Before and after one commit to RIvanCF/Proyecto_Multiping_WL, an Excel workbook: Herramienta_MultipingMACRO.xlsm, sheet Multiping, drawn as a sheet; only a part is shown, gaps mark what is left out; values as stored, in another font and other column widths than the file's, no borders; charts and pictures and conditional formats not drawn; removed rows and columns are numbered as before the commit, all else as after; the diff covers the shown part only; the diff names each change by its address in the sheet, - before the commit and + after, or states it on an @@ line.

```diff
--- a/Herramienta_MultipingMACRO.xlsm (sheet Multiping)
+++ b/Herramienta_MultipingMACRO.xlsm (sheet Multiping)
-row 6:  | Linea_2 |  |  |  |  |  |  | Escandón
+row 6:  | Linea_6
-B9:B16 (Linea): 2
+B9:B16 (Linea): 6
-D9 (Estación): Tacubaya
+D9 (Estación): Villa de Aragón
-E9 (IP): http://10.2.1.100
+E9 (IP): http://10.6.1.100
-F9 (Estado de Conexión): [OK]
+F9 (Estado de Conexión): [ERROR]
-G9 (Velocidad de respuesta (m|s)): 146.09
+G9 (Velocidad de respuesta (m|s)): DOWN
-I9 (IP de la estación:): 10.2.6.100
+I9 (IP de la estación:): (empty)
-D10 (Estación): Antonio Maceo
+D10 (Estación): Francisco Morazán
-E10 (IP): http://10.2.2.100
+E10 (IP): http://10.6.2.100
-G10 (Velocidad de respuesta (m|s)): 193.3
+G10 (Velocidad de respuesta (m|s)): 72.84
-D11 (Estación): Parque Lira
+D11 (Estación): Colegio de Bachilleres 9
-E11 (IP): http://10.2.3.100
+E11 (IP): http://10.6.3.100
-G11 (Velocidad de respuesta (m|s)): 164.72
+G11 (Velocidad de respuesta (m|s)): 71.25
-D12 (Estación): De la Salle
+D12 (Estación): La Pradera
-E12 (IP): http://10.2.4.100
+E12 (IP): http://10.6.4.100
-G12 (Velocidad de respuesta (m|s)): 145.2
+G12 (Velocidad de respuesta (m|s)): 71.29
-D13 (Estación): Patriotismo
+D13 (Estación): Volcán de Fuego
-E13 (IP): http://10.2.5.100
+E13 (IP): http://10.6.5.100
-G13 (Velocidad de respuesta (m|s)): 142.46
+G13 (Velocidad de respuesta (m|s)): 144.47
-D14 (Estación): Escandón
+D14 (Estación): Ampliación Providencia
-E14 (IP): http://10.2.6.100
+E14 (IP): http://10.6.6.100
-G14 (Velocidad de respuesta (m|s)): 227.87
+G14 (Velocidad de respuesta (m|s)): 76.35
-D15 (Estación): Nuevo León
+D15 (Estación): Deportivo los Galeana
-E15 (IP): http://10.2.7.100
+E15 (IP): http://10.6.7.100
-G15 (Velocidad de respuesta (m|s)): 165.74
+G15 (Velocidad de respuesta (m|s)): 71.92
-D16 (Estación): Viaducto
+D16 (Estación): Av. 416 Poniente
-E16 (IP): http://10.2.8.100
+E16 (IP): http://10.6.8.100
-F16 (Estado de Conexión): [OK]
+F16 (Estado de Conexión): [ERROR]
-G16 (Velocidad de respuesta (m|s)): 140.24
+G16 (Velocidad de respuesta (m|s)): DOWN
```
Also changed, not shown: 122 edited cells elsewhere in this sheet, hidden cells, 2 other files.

◆ ◆ ◆ ◆ ◆

■ **Work request**
Reproduce the material above in full, word for word.

■ **Exercise output**
Before and after one commit to RIvanCF/Proyecto_Multiping_WL, an Excel workbook: Herramienta_MultipingMACRO.xlsm, sheet Multiping, drawn as a sheet; only a part is shown, gaps mark what is left out; values as stored, in another font and other column widths than the file's, no borders; charts and pictures and conditional formats not drawn; removed rows and columns are numbered as before the commit, all else as after; the diff covers the shown part only; the diff names each change by its address in the sheet, - before the commit and + after, or states it on an @@ line.

```diff
--- a/Herramienta_MultipingMACRO.xlsm (sheet Multiping)
+++ b/Herramienta_MultipingMACRO.xlsm (sheet Multiping)
-row 6:  | Linea_2 |  |  |  |  |  |  | Escandón
+row 6:  | Linea_6
-B9:B16 (Linea): 2
+B9:B16 (Linea): 6
-D9 (Estación): Tacubaya
+D9 (Estación): Villa de Aragón
-E9 (IP): http://10.2.1.100
+E9 (IP): http://10.6.1.100
-F9 (Estado de Conexión): [OK]
+F9 (Estado de Conexión): [ERROR]
-G9 (Velocidad de respuesta (m|s)): 146.09
+G9 (Velocidad de respuesta (m|s)): DOWN
-I9 (IP de la estación:): 10.2.6.100
+I9 (IP de la estación:): (empty)
-D10 (Estación): Antonio Maceo
+D10 (Estación): Francisco Morazán
-E10 (IP): http://10.2.2.100
+E10 (IP): http://10.6.2.100
-G10 (Velocidad de respuesta (m|s)): 193.3
+G10 (Velocidad de respuesta (m|s)): 72.84
-D11 (Estación): Parque Lira
+D11 (Estación): Colegio de Bachilleres 9
-E11 (IP): http://10.2.3.100
+E11 (IP): http://10.6.3.100
-G11 (Velocidad de respuesta (m|s)): 164.72
+G11 (Velocidad de respuesta (m|s)): 71.25
-D12 (Estación): De la Salle
+D12 (Estación): La Pradera
-E12 (IP): http://10.2.4.100
+E12 (IP): http://10.6.4.100
-G12 (Velocidad de respuesta (m|s)): 145.2
+G12 (Velocidad de respuesta (m|s)): 71.29
-D13 (Estación): Patriotismo
+D13 (Estación): Volcán de Fuego
-E13 (IP): http://10.2.5.100
+E13 (IP): http://10.6.5.100
-G13 (Velocidad de respuesta (m|s)): 142.46
+G13 (Velocidad de respuesta (m|s)): 144.47
-D14 (Estación): Escandón
+D14 (Estación): Ampliación Providencia
-E14 (IP): http://10.2.6.100
+E14 (IP): http://10.6.6.100
-G14 (Velocidad de respuesta (m|s)): 227.87
+G14 (Velocidad de respuesta (m|s)): 76.35
-D15 (Estación): Nuevo León
+D15 (Estación): Deportivo los Galeana
-E15 (IP): http://10.2.7.100
+E15 (IP): http://10.6.7.100
-G15 (Velocidad de respuesta (m|s)): 165.74
+G15 (Velocidad de respuesta (m|s)): 71.92
-D16 (Estación): Viaducto
+D16 (Estación): Av. 416 Poniente
-E16 (IP): http://10.2.8.100
+E16 (IP): http://10.6.8.100
-F16 (Estado de Conexión): [OK]
+F16 (Estado de Conexión): [ERROR]
-G16 (Velocidad de respuesta (m|s)): 140.24
+G16 (Velocidad de respuesta (m|s)): DOWN
```
Also changed, not shown: 122 edited cells elsewhere in this sheet, hidden cells, 2 other files.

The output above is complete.